The problem: Please write out the data that follows, word for word.
[Data for analysis — start]
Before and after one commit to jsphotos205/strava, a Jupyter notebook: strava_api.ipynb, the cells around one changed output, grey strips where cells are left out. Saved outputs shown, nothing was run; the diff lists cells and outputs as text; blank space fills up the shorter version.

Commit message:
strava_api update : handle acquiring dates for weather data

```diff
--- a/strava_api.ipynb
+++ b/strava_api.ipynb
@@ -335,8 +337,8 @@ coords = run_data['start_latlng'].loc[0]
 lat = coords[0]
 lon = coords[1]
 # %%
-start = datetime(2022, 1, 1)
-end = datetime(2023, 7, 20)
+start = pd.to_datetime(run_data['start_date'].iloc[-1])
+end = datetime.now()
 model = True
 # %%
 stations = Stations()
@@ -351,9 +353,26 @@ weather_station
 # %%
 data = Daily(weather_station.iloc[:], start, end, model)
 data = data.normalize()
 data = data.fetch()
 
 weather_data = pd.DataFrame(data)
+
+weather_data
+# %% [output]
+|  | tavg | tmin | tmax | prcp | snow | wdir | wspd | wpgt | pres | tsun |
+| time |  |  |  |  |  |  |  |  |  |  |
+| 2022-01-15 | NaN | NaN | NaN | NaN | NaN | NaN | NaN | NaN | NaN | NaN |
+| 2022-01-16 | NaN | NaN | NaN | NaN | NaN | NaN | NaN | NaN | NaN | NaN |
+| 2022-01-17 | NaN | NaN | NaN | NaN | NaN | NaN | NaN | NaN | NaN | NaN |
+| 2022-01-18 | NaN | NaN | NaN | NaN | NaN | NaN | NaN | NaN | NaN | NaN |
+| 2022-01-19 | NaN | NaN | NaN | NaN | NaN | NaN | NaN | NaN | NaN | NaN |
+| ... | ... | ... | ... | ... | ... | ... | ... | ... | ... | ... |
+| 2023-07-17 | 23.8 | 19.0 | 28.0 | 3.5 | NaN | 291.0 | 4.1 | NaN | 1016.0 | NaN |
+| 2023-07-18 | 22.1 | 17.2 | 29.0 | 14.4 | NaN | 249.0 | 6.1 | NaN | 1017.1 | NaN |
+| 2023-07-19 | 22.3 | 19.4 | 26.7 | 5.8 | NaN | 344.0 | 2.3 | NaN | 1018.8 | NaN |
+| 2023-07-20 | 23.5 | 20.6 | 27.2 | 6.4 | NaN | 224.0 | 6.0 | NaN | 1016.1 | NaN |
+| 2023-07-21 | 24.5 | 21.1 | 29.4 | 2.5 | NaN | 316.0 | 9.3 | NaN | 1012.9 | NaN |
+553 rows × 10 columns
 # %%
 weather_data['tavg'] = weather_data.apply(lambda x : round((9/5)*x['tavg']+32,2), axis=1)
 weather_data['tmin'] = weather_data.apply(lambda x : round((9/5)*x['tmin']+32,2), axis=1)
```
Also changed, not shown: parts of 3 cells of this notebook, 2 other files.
[Data for analysis — finish]
Exercise output:
Before and after one commit to jsphotos205/strava, a Jupyter notebook: strava_api.ipynb, the cells around one changed output, grey strips where cells are left out. Saved outputs shown, nothing was run; the diff lists cells and outputs as text; blank space fills up the shorter version.

Commit message:
strava_api update : handle acquiring dates for weather data

```diff
--- a/strava_api.ipynb
+++ b/strava_api.ipynb
@@ -335,8 +337,8 @@ coords = run_data['start_latlng'].loc[0]
 lat = coords[0]
 lon = coords[1]
 # %%
-start = datetime(2022, 1, 1)
-end = datetime(2023, 7, 20)
+start = pd.to_datetime(run_data['start_date'].iloc[-1])
+end = datetime.now()
 model = True
 # %%
 stations = Stations()
@@ -351,9 +353,26 @@ weather_station
 # %%
 data = Daily(weather_station.iloc[:], start, end, model)
 data = data.normalize()
 data = data.fetch()
 
 weather_data = pd.DataFrame(data)
+
+weather_data
+# %% [output]
+|  | tavg | tmin | tmax | prcp | snow | wdir | wspd | wpgt | pres | tsun |
+| time |  |  |  |  |  |  |  |  |  |  |
+| 2022-01-15 | NaN | NaN | NaN | NaN | NaN | NaN | NaN | NaN | NaN | NaN |
+| 2022-01-16 | NaN | NaN | NaN | NaN | NaN | NaN | NaN | NaN | NaN | NaN |
+| 2022-01-17 | NaN | NaN | NaN | NaN | NaN | NaN | NaN | NaN | NaN | NaN |
+| 2022-01-18 | NaN | NaN | NaN | NaN | NaN | NaN | NaN | NaN | NaN | NaN |
+| 2022-01-19 | NaN | NaN | NaN | NaN | NaN | NaN | NaN | NaN | NaN | NaN |
+| ... | ... | ... | ... | ... | ... | ... | ... | ... | ... | ... |
+| 2023-07-17 | 23.8 | 19.0 | 28.0 | 3.5 | NaN | 291.0 | 4.1 | NaN | 1016.0 | NaN |
+| 2023-07-18 | 22.1 | 17.2 | 29.0 | 14.4 | NaN | 249.0 | 6.1 | NaN | 1017.1 | NaN |
+| 2023-07-19 | 22.3 | 19.4 | 26.7 | 5.8 | NaN | 344.0 | 2.3 | NaN | 1018.8 | NaN |
+| 2023-07-20 | 23.5 | 20.6 | 27.2 | 6.4 | NaN | 224.0 | 6.0 | NaN | 1016.1 | NaN |
+| 2023-07-21 | 24.5 | 21.1 | 29.4 | 2.5 | NaN | 316.0 | 9.3 | NaN | 1012.9 | NaN |
+553 rows × 10 columns
 # %%
 weather_data['tavg'] = weather_data.apply(lambda x : round((9/5)*x['tavg']+32,2), axis=1)
 weather_data['tmin'] = weather_data.apply(lambda x : round((9/5)*x['tmin']+32,2), axis=1)
```
Also changed, not shown: parts of 3 cells of this notebook, 2 other files.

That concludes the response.